But Burns' confident demeanor turned to anger when Clarence Harris, the counselor who was acting as chief "judge," sentenced the boys to seven days in isolation for each offense. "The maximum I can give is seven days," Harris told him.

"It doesn't make any sense," Burns said, leaping to his feet. "I'm the one down here who's possibly going to get my throat cut."

Joseph Eccles, another judge, also protested Harris' decision. He started screaming profanities and banging his fist on the Ping-Pong table.

Everyone started talking at once.

The third judge, counselor Morgan, chimed in: "I've broken my hand, my thumb, busted my jaw, cracked heads" while restraining boys. It was the scissors that bothered him. "To hear about the threat of an assault on one of us doesn't sit well."

Burns urged Harris to place the youths in isolation for longer than the court-imposed limits.

He said there was no reason to worry about violating the rules because any appeal would come too late -- the boys would already have served their sentences. "You can't do that!" interrupted Shust, the lawyer representing the boys.

"Let's go for it," Burns countered.

Burns then proposed that the boys serve their time in Burns' unit, rather than the special isolation cottage. "Let them stay right here!" he insisted. "Right here!"

Harris tried to quiet the ruckus and end the hearing. Shust spoke up, "I'd like to say something to the panel. I've heard that a few of the boys were visited before the hearing by various counselors, who were choking them, slapping them around, threatening them . . . "

Burns broke in, shouting: "You say you're an advocate for the students? Why not also be an advocate for the staff? We need some help. This is a maximum security institution and it's treated like a playground!"

Harris decided that the boys would serve their time away from Burns, in special detention unit 10A. Getting Respect

Among the counselors at Oak Hill, one of the most outspoken critics of the disciplinary system is Baker, the counselor who saw the youth with liquor on the football field, got mad and knocked him down.

Baker said he has a special insight into how delinquents should be handled: He was one himself. Years ago, Baker said, as a teen-age gang member in Washington, he was convicted on an assault charge and served time in Cedar Knoll. Now 43, he says: "I think like they do. I think faster than they do. And the thoughts they're thinking, I've thought them ten thousand times."

Baker, who has worked in D.C.'s juvenile institutions for 17 years, walks the grounds, unafraid to display his strength or intimidating presence even in front of a visitor. He weighs more than 300 pounds, wears gold chains and has a black beard.

"I'm the person that you'll hear the best things about, and the bad things about," Baker said. "The kids respect me because I'm so strong."

One day recently, he exploded at several youths as they lounged on a picnic table top. "I'll break your face!" he boomed. He later said that he never allows his own children to sit on furniture.

Baker has been the subject of two formal abuse complaints this year. He denies both.

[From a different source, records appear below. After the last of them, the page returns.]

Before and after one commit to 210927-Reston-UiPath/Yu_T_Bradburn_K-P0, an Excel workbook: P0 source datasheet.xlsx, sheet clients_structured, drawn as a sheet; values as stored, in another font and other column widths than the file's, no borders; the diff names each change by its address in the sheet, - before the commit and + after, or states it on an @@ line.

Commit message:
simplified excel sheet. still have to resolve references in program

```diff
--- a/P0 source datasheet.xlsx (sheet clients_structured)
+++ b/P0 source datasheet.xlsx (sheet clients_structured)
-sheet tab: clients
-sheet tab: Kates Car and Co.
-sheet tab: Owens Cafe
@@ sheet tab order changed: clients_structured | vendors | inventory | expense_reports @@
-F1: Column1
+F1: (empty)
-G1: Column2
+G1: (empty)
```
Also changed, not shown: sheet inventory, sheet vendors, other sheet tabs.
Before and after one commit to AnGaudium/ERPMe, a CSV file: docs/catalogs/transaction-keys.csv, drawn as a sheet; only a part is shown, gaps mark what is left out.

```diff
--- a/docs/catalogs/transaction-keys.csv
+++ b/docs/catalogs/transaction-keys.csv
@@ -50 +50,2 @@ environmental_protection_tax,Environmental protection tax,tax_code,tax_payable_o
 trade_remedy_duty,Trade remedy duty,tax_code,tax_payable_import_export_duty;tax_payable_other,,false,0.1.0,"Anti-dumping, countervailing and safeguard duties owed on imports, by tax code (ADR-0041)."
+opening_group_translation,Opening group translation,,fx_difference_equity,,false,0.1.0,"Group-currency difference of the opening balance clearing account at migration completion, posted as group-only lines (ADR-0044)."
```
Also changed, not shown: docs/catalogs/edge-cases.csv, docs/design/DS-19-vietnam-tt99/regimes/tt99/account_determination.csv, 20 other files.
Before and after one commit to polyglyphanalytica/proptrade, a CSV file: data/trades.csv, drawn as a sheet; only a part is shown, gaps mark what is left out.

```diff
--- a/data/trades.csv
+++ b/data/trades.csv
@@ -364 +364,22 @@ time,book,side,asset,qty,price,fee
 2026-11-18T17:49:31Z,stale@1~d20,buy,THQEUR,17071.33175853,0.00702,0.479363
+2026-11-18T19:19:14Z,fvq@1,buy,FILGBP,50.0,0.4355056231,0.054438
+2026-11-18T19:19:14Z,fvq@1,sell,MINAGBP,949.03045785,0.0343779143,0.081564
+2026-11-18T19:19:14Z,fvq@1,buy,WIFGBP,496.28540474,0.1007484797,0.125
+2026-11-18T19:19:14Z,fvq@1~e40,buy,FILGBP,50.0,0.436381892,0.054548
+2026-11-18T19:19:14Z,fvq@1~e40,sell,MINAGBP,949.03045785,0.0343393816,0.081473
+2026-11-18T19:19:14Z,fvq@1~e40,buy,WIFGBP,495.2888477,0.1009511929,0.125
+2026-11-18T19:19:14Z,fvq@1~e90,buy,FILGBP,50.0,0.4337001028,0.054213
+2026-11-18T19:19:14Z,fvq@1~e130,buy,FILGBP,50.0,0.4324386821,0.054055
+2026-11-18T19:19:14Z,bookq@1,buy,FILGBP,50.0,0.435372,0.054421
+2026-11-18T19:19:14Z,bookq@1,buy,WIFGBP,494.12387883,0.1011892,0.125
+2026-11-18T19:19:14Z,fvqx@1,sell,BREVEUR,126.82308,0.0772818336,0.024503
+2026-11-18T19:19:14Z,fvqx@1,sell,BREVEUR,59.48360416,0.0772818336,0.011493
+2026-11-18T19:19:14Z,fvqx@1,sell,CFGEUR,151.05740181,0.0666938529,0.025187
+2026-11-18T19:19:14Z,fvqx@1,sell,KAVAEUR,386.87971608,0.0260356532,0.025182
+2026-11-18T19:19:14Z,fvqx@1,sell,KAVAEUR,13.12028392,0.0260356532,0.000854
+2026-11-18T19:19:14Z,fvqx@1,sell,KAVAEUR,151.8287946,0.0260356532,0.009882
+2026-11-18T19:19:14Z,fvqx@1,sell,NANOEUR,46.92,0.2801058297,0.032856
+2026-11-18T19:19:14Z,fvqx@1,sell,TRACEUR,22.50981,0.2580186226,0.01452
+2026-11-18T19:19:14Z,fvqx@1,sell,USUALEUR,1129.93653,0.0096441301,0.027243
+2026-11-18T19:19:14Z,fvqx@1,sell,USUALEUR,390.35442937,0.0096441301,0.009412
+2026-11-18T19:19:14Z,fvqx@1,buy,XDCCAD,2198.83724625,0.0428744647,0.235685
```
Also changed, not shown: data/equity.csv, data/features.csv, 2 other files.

One incident took place Feb. 5. Baker saw a boy eating cookies in the gym, which is not allowed. He grabbed him and then allegedly dragged him to a nearby bathroom, hit him in the face and pushed his head against the wall. Baker disputes attacking the boy, saying he only knocked the food from the boy's hand.

"I would never in my life say I abuse anyone. But it was times that I had to physically restrain some guys," he said.

The constraints on counselors are among the reasons Baker says he feels pessimistic about the future of youths at Oak Hill. The rules do nothing to change their behavior, he said.

"Give me three years: Thirty percent of them will be dead. Forty percent of them will be in jail. And the rest of them will be standing on the street corner somewhere," he said.

Baker said the football player he knocked down is now at Lorton Reformatory, an adult prison. He added: "If we'd go back to some of the things that we used to do in the old days we would be a better institution."

About the old days, there is little disagreement among the staff. Back then, said counselor Joseph Eccles, "The only thing that they respected was a hard right. I hate to say that . . . That's the only thing they respected."